Quote the records that follow in full, leaving the pictures out.
Top of SOURCE MATERIAL
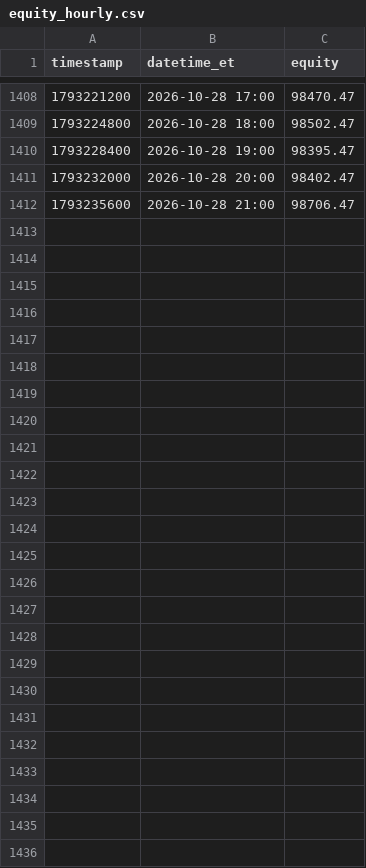
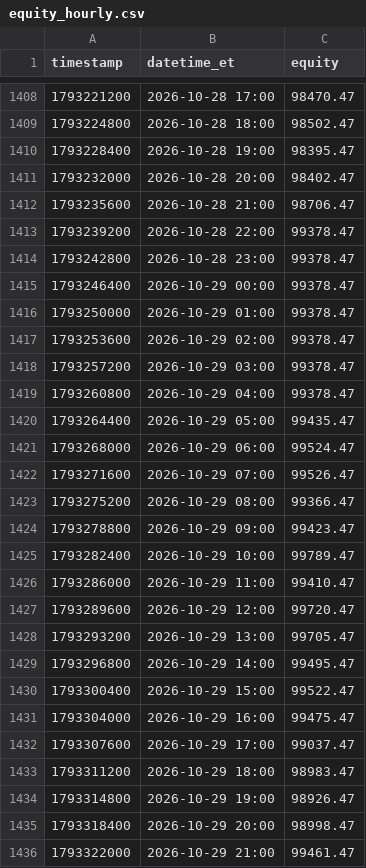
Before and after one commit to fawad07/alpaca-options-agent, a CSV file: research/equity_hourly.csv, drawn as a sheet; only a part is shown, gaps mark what is left out; the diff names each change by its address in the sheet, - before the commit and + after, or states it on an @@ line.

```diff
--- a/research/equity_hourly.csv
+++ b/research/equity_hourly.csv
+row 1413: 1793239200 | 2026-10-28 22:00 | 99378.47
+row 1414: 1793242800 | 2026-10-28 23:00 | 99378.47
+row 1415: 1793246400 | 2026-10-29 00:00 | 99378.47
+row 1416: 1793250000 | 2026-10-29 01:00 | 99378.47
+row 1417: 1793253600 | 2026-10-29 02:00 | 99378.47
+row 1418: 1793257200 | 2026-10-29 03:00 | 99378.47
+row 1419: 1793260800 | 2026-10-29 04:00 | 99378.47
+row 1420: 1793264400 | 2026-10-29 05:00 | 99435.47
+row 1421: 1793268000 | 2026-10-29 06:00 | 99524.47
+row 1422: 1793271600 | 2026-10-29 07:00 | 99526.47
+row 1423: 1793275200 | 2026-10-29 08:00 | 99366.47
+row 1424: 1793278800 | 2026-10-29 09:00 | 99423.47
+row 1425: 1793282400 | 2026-10-29 10:00 | 99789.47
+row 1426: 1793286000 | 2026-10-29 11:00 | 99410.47
+row 1427: 1793289600 | 2026-10-29 12:00 | 99720.47
+row 1428: 1793293200 | 2026-10-29 13:00 | 99705.47
+row 1429: 1793296800 | 2026-10-29 14:00 | 99495.47
+row 1430: 1793300400 | 2026-10-29 15:00 | 99522.47
+row 1431: 1793304000 | 2026-10-29 16:00 | 99475.47
+row 1432: 1793307600 | 2026-10-29 17:00 | 99037.47
+row 1433: 1793311200 | 2026-10-29 18:00 | 98983.47
+row 1434: 1793314800 | 2026-10-29 19:00 | 98926.47
+row 1435: 1793318400 | 2026-10-29 20:00 | 98998.47
+row 1436: 1793322000 | 2026-10-29 21:00 | 99461.47
```
Also changed, not shown: research/stats_history.csv, 1 other file.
Bottom of SOURCE MATERIAL
WRITTEN REPLY.
Before and after one commit to fawad07/alpaca-options-agent, a CSV file: research/equity_hourly.csv, drawn as a sheet; only a part is shown, gaps mark what is left out; the diff names each change by its address in the sheet, - before the commit and + after, or states it on an @@ line.

```diff
--- a/research/equity_hourly.csv
+++ b/research/equity_hourly.csv
+row 1413: 1793239200 | 2026-10-28 22:00 | 99378.47
+row 1414: 1793242800 | 2026-10-28 23:00 | 99378.47
+row 1415: 1793246400 | 2026-10-29 00:00 | 99378.47
+row 1416: 1793250000 | 2026-10-29 01:00 | 99378.47
+row 1417: 1793253600 | 2026-10-29 02:00 | 99378.47
+row 1418: 1793257200 | 2026-10-29 03:00 | 99378.47
+row 1419: 1793260800 | 2026-10-29 04:00 | 99378.47
+row 1420: 1793264400 | 2026-10-29 05:00 | 99435.47
+row 1421: 1793268000 | 2026-10-29 06:00 | 99524.47
+row 1422: 1793271600 | 2026-10-29 07:00 | 99526.47
+row 1423: 1793275200 | 2026-10-29 08:00 | 99366.47
+row 1424: 1793278800 | 2026-10-29 09:00 | 99423.47
+row 1425: 1793282400 | 2026-10-29 10:00 | 99789.47
+row 1426: 1793286000 | 2026-10-29 11:00 | 99410.47
+row 1427: 1793289600 | 2026-10-29 12:00 | 99720.47
+row 1428: 1793293200 | 2026-10-29 13:00 | 99705.47
+row 1429: 1793296800 | 2026-10-29 14:00 | 99495.47
+row 1430: 1793300400 | 2026-10-29 15:00 | 99522.47
+row 1431: 1793304000 | 2026-10-29 16:00 | 99475.47
+row 1432: 1793307600 | 2026-10-29 17:00 | 99037.47
+row 1433: 1793311200 | 2026-10-29 18:00 | 98983.47
+row 1434: 1793314800 | 2026-10-29 19:00 | 98926.47
+row 1435: 1793318400 | 2026-10-29 20:00 | 98998.47
+row 1436: 1793322000 | 2026-10-29 21:00 | 99461.47
```
Also changed, not shown: research/stats_history.csv, 1 other file.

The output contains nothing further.